[00:13:00] Andy Kurtts: And so that’s a big thing for me. I think another big problem is hiring someone without retail packaging design experience. There’s a lot of guidelines that the FDA requires you to follow. And if you’re not following those. A grocery buyer will call you out immediately. And and then you might run a foul with the FDA.
[00:13:22] And so you need to make sure, you know, very technical things are followed around net, weight, nutrition, facts, all that kind of stuff, which bless their hearts they’re very talented and they might be great. But if they don’t know those things, then they’re gonna then you’re gonna have issues. And then.
[00:13:40] The last thing is when brands see design as something flexible as, as a budget item that is flexible. And, and I think that’s a, that is a dangerous path because, you know, for some reason, design is. Is this mushy thing, whereas [00:14:00] like hiring a lawyer for copyright or legal things or, or building a facility, those are all concrete things for some reason in our minds.
[00:14:09] But for design, it’s not concrete. It can be flexible. We either have $20,000 or we have $500 it’s, you know, who knows, you know? And so. I think that’s a, when people don’t take the time to invest and really learn the cost of great design, then they’re, they’re going down a sort of trepidacious path that that might not, I mean, it might be fine, you know, and they they’ll, they’ll get on shelf and all that kind of stuff, but they also might not be fine and get pulled and then the first couple weeks, and, and then you have all that inventory and so on and so forth.

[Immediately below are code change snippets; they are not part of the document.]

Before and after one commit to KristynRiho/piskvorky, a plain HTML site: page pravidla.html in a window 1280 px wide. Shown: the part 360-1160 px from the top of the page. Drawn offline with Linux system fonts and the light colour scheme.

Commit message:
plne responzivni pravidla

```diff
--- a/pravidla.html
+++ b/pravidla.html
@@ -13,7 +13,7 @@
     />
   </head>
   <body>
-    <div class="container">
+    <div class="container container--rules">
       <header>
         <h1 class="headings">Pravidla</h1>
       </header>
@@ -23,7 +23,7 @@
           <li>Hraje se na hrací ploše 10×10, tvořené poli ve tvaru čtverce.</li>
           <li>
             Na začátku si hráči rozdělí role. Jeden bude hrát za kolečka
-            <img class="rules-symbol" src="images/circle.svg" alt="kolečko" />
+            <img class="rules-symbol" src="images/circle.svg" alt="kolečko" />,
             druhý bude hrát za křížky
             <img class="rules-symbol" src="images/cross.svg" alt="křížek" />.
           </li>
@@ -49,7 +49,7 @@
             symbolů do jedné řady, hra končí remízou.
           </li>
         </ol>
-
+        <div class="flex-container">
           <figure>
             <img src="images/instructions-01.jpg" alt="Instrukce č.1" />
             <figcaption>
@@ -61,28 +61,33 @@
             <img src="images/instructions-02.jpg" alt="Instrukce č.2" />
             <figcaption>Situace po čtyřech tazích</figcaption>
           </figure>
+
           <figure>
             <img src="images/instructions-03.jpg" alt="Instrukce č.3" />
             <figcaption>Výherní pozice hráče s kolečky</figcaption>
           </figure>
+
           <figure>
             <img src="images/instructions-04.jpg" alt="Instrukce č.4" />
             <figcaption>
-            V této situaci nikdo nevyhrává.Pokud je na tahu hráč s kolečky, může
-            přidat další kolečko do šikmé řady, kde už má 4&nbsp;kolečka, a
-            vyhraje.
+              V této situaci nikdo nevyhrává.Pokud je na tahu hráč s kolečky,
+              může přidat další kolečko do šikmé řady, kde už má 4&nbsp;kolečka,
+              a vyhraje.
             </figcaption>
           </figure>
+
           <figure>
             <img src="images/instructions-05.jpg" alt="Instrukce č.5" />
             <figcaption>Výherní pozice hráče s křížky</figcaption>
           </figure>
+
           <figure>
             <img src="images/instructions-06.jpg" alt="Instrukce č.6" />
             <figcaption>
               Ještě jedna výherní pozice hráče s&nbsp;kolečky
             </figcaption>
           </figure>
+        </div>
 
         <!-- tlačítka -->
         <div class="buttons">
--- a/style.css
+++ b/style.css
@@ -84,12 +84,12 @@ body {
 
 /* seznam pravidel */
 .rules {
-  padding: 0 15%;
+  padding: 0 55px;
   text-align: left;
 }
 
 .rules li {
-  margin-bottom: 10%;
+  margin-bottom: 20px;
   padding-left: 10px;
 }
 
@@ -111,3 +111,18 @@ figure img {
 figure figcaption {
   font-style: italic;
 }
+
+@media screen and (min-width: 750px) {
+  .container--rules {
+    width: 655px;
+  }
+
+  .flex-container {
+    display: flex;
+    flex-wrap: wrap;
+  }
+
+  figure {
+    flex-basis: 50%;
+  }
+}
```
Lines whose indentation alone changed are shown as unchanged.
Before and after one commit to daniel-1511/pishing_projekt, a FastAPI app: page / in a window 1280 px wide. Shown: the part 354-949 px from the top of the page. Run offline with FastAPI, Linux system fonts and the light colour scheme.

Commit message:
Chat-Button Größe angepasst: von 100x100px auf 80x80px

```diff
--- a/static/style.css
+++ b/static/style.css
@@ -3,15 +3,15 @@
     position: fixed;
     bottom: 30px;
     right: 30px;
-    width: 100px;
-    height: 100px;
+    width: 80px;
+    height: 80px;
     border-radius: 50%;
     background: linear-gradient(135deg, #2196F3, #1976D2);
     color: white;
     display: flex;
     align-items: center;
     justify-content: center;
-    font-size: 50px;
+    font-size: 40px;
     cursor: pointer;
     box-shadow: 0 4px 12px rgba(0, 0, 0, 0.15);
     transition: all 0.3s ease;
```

[00:14:46] It’s a dangerous path. If, you know, if you don’t invest.
[00:14:50] Rob Ainbinder: Hmm. Well, those are three really good, good points about problems with packaging. Sure. As we wind things up, what’s something you wish I [00:15:00] asked you? And how would you answer ?
[00:15:03] Andy Kurtts: I think the, I cannot stress enough the importance of learning, how to run a business in addition to being creative, you know, like that is a huge part of what I do on a day to day basis, whether it’s marketing or keeping up with our finances or, you know, just running the numbers every quarter. I mean, all that kind of stuff, you know, it’s just, you, you, if you’re gonna be successful, whether you’re freelancer or a small shop, you need to know how to run your business.
[00:15:39] You have to have visibility on all those things. In addition to. Being creative. So that’s, that’s a, I think I can’t stress that enough. I think that’s very important for creatives to have, cuz we’re creative. Like we know how to solve problems. Running a business is just another creative problem that you have to solve.
[00:15:57] Rob Ainbinder: Absolutely. That’s a great point. [00:16:00] Now, if somebody wants to reach out to you for creative. Packaging design, how can they find you?
[00:16:08] Andy Kurtts: Oh yeah, you bet. So we can be found at buttermilkcreative.com and you can connect with me, Andy Kurtts on LinkedIn. And then if I can plug our podcast that we do just search “Kirk and Kurts” on any of your podcast providers and, and listen in.
[00:16:30] Rob Ainbinder: Great. Well, thanks for sharing those resources with our listeners
[00:16:34] Andy Kurtts: you bet.
[00:16:34] Rob Ainbinder: Thank thanks for joining us, Andy.
[00:16:37] Andy Kurtts: Thanks for having me, Rob. It was a blast.
[00:16:42] Rob Ainbinder: And I want to thank those that have listened or watched our show. “Beyond the Click” is produced by Why People Click the premiere agency to lawyers, dentist, and other small businesses. Listen to the podcast on Apple, Google, or wherever you listen to podcasts. Find out more about our marketing services at www.whypeopleclick.com